“The eScan A150 is somewhat niche, but it’s commendably easy to use.” – quoted from Expert Reviews
Digitizing photos is the first and most important step to safeguard family memories. It can be a frustrating challenge if we don’t find a good tool to help us digitize these family photo collections in an easy and quick way.
Check out an open box review by Stephen Waller for an ePHOTOzine Recommended scanner.
Plustek OpticFilm 8200i SE is specifically designed to scan 35mm slides and negatives at resolutions up to 7,200 dots per inch (dpi). In a recent issue of Amateur Photographer, Andy Westlake, the technical editor, thoroughly reviewed the OpticFilm 8200i SE hardware and software. If you are about to digitize your collection of 35mm films, you can get informative advice about the scanner in his review.
“If you want to get into film photography or have a desire to step back into the darkroom then the OpticFilm 8200i acts as the perfect bridge between film and digital.
It’s relatively inexpensive and enables you to transfer your images with relative ease to your computer, and also offers direct upload links to your favourite social outlets.”
“If you’re in the market for a dedicated film scanner there’s a few options out there, but most people will likely opt for a flatbed due to cost and flexibility. Flatbed scanners are a great option for photographers, but they do have some shortcomings. The most notable, for me, has been sharpness. Now, I am not a pixel peeper, but I am keen on making the sharpest scans that I can with what I have available.
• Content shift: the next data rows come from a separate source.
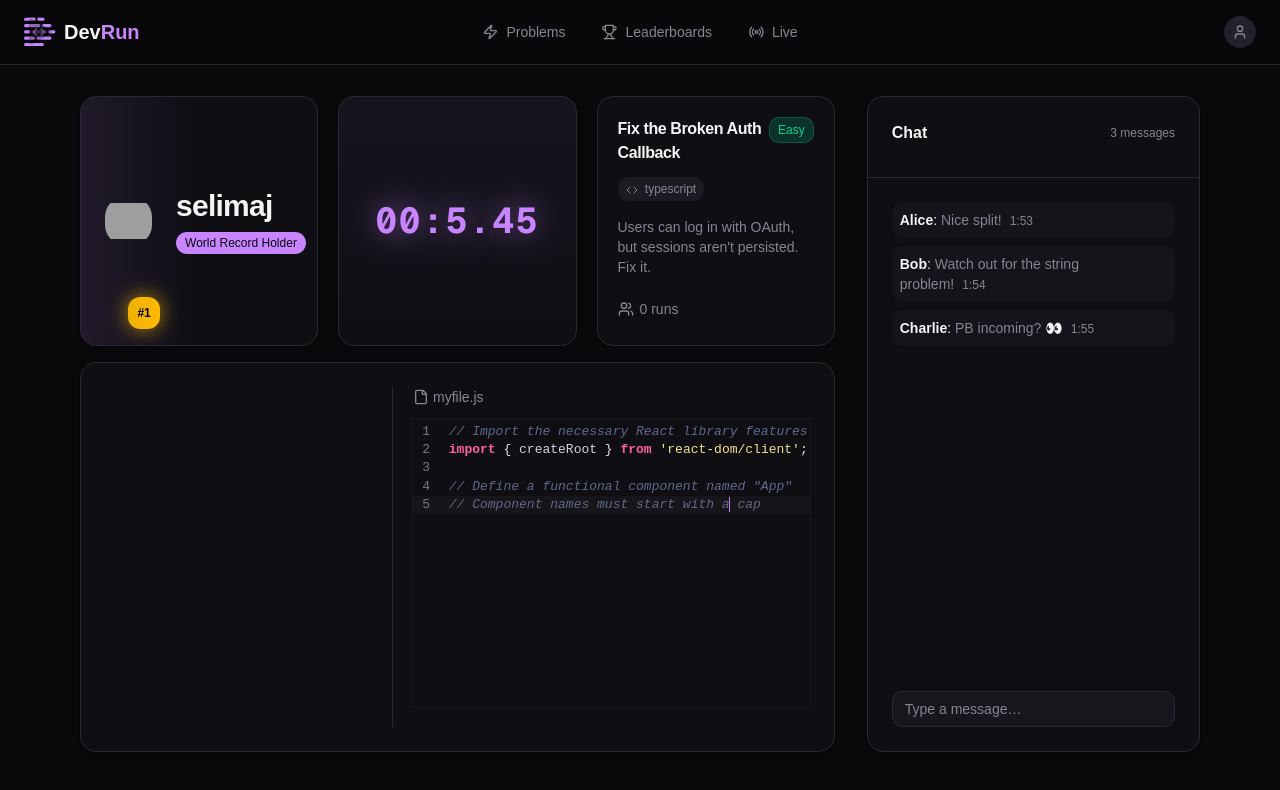
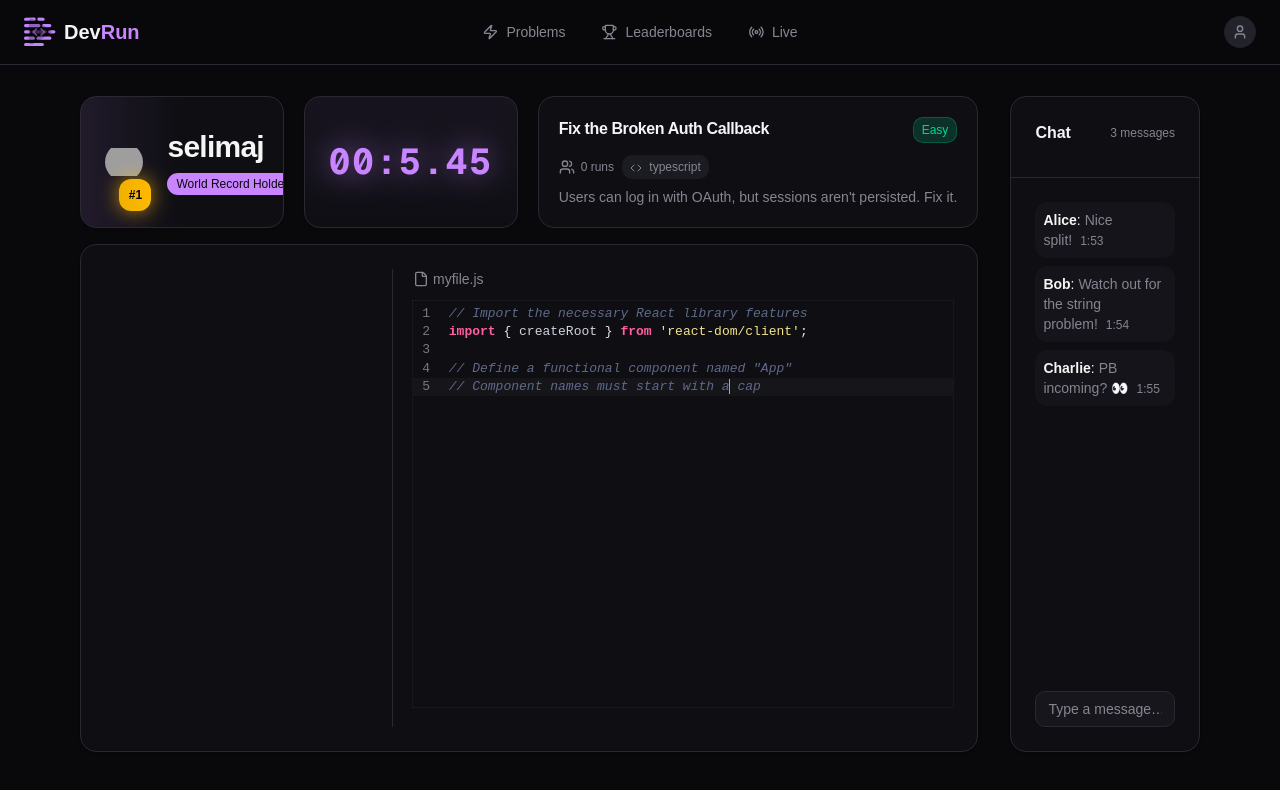
Before and after one commit to orus-dev/dev-run, a Next.js app: page /run in a window 1280 px wide. Shown: the top 790 px of the page. Built offline with nearby package versions, Linux system fonts and the light colour scheme; grey boxes are pictures that could not be loaded.

Commit message:
Compact problems

```diff
--- a/src/app/problems/components/ProblemCard.tsx
+++ b/src/app/problems/components/ProblemCard.tsx
@@ -1,4 +1,5 @@
 import { Button } from "@/components/ui/button";
+import { cn } from "@/lib/utils";
 import { Problem } from "@/modules/problems/types";
 import { Clock, Zap, Users, Code } from "lucide-react";
 
@@ -53,21 +54,7 @@ const ProblemCard = ({
         </div>
 
         {/* Tags / Meta */}
-        <div className="flex flex-wrap gap-2 mb-4 text-xs text-muted-foreground">
-          {problem.language && (
-            <span className="px-2 py-1 rounded-md bg-secondary">
-              <Code className="w-3 h-3 inline-block mr-1" /> {problem.language}
-            </span>
-          )}
-        </div>
-
-        {/* Description */}
-        <p className="text-sm text-muted-foreground flex-1">
-          {problem.description}
-        </p>
-
-        {/* Stats + Action */}
-        <div className="flex items-center justify-between mt-4 text-sm text-muted-foreground">
+        <div className="flex flex-wrap gap-2 text-xs text-muted-foreground w-f mb-2 w-full">
           <div className="flex items-center gap-4">
             {bestTime && (
               <div className="flex items-center gap-1.5">
@@ -81,12 +68,22 @@ const ProblemCard = ({
             </div>
           </div>
 
-          {/* Quick run button */}
-          <div className="opacity-0 group-hover:opacity-100 transition-all duration-300">
-            <Button size="p2">
-              <Zap className="h-4 w-4" />
-            </Button>
-          </div>
+          {problem.language && (
+            <span className="px-2 py-1 rounded-md bg-secondary">
+              <Code className="w-3 h-3 inline-block mr-1" /> {problem.language}
+            </span>
+          )}
+        </div>
+
+        {/* Description */}
+        <p className="text-sm text-muted-foreground truncate overflow-hidden whitespace-nowrap max-w-full">
+          {problem.description}
+        </p>
+
+        <div className="absolute bottom-0 right-0 opacity-0 group-hover:opacity-100 transition-all duration-300">
+          <Button size="p2">
+            <Zap className="h-4 w-4" />
+          </Button>
         </div>
       </div>
     </div>
--- a/src/app/run/page.tsx
+++ b/src/app/run/page.tsx
@@ -43,7 +43,7 @@ export default function Run() {
             {runInfo && <RunTimer runInfo={runInfo} />}
           </div>
 
-          <div className="flex-1">
+          <div className="flex-2">
             <ProblemCard
               index={4}
               problem={{
```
What’s the point in seeking out the best optics for my cameras if I’m going to settle for out of focus scans later on?” – Cameron Kline, from Film Shooters Collective